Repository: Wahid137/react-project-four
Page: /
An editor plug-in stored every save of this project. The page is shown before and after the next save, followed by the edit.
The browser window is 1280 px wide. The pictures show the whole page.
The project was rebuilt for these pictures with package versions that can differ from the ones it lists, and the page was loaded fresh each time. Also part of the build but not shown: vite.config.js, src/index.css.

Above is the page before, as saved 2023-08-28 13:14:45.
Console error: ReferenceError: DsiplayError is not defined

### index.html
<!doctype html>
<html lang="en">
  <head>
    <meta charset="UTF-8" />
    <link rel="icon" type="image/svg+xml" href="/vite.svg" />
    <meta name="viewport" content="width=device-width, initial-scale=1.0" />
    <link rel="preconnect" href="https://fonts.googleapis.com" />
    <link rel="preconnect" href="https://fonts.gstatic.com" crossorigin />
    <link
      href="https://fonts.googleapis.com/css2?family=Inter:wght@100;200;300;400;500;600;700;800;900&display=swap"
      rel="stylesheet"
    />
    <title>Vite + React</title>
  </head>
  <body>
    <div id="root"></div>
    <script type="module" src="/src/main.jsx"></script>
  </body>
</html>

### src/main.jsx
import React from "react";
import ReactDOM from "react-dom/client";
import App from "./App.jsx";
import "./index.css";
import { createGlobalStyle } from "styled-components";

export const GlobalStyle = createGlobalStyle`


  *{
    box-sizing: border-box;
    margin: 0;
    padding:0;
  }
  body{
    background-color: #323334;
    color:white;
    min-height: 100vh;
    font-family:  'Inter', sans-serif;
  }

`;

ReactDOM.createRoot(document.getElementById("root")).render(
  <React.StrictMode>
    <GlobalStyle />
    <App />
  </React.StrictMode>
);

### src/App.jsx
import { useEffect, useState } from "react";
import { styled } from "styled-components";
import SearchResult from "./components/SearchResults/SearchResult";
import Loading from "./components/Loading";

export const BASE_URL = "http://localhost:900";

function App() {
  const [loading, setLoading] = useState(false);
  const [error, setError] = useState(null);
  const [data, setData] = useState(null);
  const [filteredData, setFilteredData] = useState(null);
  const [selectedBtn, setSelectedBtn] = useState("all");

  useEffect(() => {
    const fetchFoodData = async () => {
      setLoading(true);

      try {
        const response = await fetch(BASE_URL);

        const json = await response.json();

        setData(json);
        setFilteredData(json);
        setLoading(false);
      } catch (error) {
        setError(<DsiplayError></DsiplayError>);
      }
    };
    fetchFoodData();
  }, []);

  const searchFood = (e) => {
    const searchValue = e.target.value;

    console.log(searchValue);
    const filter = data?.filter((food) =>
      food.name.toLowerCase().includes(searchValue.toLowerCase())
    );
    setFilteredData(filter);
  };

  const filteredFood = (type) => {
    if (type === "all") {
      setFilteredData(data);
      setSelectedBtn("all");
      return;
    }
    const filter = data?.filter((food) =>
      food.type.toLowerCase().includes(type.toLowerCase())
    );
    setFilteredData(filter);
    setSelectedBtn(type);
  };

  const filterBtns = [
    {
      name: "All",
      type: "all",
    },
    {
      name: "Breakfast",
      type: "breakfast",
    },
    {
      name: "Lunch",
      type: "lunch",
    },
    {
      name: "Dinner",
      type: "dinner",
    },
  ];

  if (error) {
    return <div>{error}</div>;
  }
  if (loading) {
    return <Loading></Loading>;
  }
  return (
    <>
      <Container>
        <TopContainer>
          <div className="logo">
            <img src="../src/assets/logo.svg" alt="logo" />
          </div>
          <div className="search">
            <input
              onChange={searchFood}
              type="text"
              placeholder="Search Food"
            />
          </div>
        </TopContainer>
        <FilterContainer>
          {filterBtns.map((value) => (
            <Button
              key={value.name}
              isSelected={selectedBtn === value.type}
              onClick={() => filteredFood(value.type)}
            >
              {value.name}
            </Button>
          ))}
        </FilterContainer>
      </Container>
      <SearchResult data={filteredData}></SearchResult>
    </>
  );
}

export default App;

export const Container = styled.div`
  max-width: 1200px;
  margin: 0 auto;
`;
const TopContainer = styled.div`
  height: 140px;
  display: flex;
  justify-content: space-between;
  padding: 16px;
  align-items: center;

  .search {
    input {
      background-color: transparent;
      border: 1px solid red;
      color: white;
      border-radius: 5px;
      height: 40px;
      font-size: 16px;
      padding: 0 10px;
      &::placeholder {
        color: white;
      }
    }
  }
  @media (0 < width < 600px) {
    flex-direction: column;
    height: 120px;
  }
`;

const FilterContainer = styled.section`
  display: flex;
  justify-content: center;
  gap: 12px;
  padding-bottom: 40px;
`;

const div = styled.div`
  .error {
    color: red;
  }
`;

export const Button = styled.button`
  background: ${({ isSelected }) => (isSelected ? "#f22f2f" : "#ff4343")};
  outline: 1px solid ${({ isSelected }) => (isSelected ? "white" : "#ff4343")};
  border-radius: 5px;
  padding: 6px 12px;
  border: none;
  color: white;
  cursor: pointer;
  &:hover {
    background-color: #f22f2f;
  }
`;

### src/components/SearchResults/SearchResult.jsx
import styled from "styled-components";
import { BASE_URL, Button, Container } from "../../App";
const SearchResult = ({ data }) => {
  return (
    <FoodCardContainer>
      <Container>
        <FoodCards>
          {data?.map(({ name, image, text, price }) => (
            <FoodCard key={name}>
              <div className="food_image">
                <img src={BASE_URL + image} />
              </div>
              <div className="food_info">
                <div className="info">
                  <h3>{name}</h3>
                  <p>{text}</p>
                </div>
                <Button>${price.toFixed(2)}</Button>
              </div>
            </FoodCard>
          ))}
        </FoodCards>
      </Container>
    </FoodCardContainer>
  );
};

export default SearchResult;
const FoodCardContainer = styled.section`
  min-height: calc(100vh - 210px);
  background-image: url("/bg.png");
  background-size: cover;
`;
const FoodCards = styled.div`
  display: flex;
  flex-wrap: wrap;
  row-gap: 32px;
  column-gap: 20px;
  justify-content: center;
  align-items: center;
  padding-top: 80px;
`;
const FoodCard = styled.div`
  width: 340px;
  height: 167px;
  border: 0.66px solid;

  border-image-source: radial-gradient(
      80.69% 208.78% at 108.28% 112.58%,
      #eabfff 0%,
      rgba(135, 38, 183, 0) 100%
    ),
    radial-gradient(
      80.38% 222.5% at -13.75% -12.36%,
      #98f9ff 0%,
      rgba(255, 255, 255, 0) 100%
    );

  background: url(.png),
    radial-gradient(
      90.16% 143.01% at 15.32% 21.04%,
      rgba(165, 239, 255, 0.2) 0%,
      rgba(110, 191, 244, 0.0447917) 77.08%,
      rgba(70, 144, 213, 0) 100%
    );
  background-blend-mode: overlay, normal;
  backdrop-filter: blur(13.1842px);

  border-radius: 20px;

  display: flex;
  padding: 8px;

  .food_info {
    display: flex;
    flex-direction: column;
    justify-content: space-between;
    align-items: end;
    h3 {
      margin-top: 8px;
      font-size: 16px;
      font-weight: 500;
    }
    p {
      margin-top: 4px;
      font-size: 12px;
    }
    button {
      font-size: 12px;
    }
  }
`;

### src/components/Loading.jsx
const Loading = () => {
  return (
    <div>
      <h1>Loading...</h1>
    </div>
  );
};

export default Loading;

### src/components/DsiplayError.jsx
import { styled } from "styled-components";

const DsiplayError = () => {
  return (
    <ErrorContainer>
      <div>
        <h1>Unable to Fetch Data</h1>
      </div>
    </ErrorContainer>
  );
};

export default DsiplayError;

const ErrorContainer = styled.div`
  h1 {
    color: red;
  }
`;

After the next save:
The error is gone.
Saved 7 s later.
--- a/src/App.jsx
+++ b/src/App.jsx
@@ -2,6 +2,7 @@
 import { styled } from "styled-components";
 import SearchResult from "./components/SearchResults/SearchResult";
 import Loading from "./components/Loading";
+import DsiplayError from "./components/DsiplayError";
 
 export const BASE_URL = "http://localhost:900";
= = = = = = =
Within the data above, the lines from the one with "<React.StrictMode>" to the one with "const response = await" must be repeated exactly; no other line belongs in the answer.

  <React.StrictMode>
    <GlobalStyle />
    <App />
  </React.StrictMode>
);

### src/App.jsx
import { useEffect, useState } from "react";
import { styled } from "styled-components";
import SearchResult from "./components/SearchResults/SearchResult";
import Loading from "./components/Loading";

export const BASE_URL = "http://localhost:900";

function App() {
  const [loading, setLoading] = useState(false);
  const [error, setError] = useState(null);
  const [data, setData] = useState(null);
  const [filteredData, setFilteredData] = useState(null);
  const [selectedBtn, setSelectedBtn] = useState("all");

  useEffect(() => {
    const fetchFoodData = async () => {
      setLoading(true);

      try {
        const response = await fetch(BASE_URL);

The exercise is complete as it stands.